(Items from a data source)
----

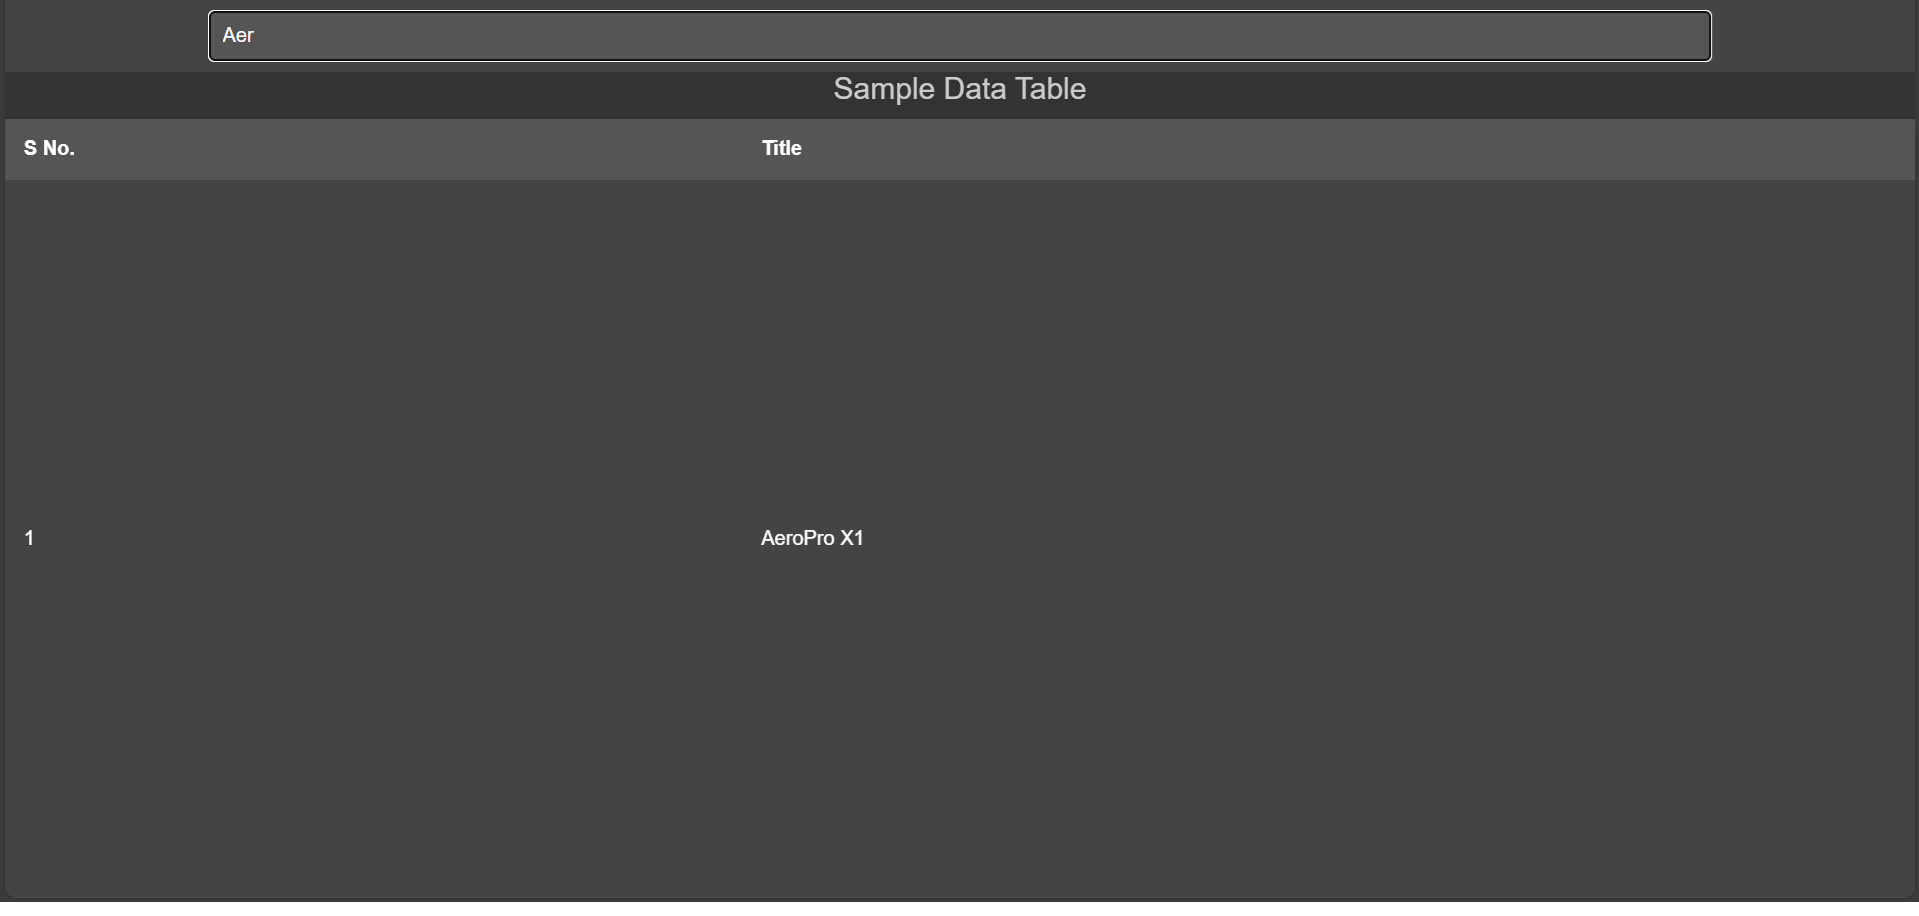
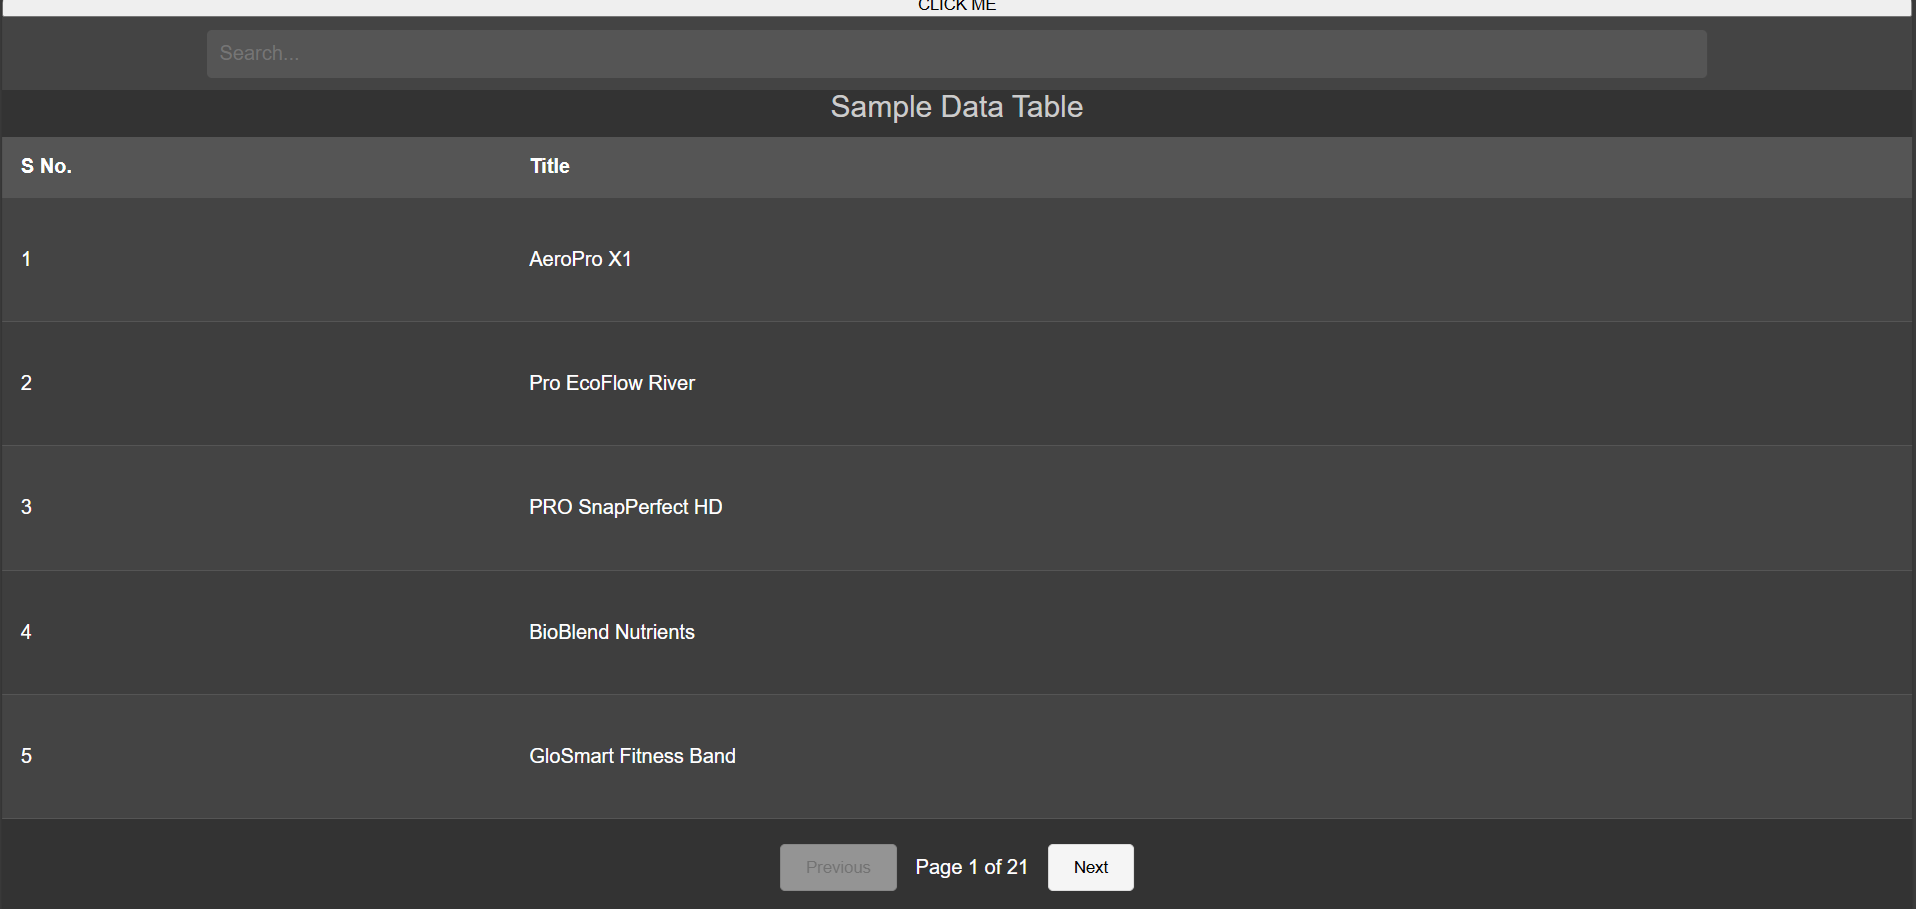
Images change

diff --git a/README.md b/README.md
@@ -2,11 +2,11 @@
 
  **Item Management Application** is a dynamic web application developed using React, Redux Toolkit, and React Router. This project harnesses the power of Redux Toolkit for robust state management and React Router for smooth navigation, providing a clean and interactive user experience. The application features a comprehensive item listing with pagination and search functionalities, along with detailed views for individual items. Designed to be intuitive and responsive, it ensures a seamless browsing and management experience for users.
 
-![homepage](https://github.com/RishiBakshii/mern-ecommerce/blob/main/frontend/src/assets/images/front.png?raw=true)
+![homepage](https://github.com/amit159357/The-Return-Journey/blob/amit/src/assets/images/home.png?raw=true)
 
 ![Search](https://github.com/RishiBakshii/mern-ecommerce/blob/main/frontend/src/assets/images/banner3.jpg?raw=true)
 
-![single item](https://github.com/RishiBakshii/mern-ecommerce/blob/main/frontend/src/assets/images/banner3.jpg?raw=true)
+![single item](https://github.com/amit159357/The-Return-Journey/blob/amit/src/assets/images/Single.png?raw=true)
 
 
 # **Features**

----

Copy the data word for word. Pictures do not go in the copy.

Images change

diff --git a/README.md b/README.md
@@ -2,11 +2,11 @@
 
  **Item Management Application** is a dynamic web application developed using React, Redux Toolkit, and React Router. This project harnesses the power of Redux Toolkit for robust state management and React Router for smooth navigation, providing a clean and interactive user experience. The application features a comprehensive item listing with pagination and search functionalities, along with detailed views for individual items. Designed to be intuitive and responsive, it ensures a seamless browsing and management experience for users.
 
-![homepage](https://github.com/RishiBakshii/mern-ecommerce/blob/main/frontend/src/assets/images/front.png?raw=true)
+![homepage](https://github.com/amit159357/The-Return-Journey/blob/amit/src/assets/images/home.png?raw=true)
 
 ![Search](https://github.com/RishiBakshii/mern-ecommerce/blob/main/frontend/src/assets/images/banner3.jpg?raw=true)
 
-![single item](https://github.com/RishiBakshii/mern-ecommerce/blob/main/frontend/src/assets/images/banner3.jpg?raw=true)
+![single item](https://github.com/amit159357/The-Return-Journey/blob/amit/src/assets/images/Single.png?raw=true)
 
 
 # **Features**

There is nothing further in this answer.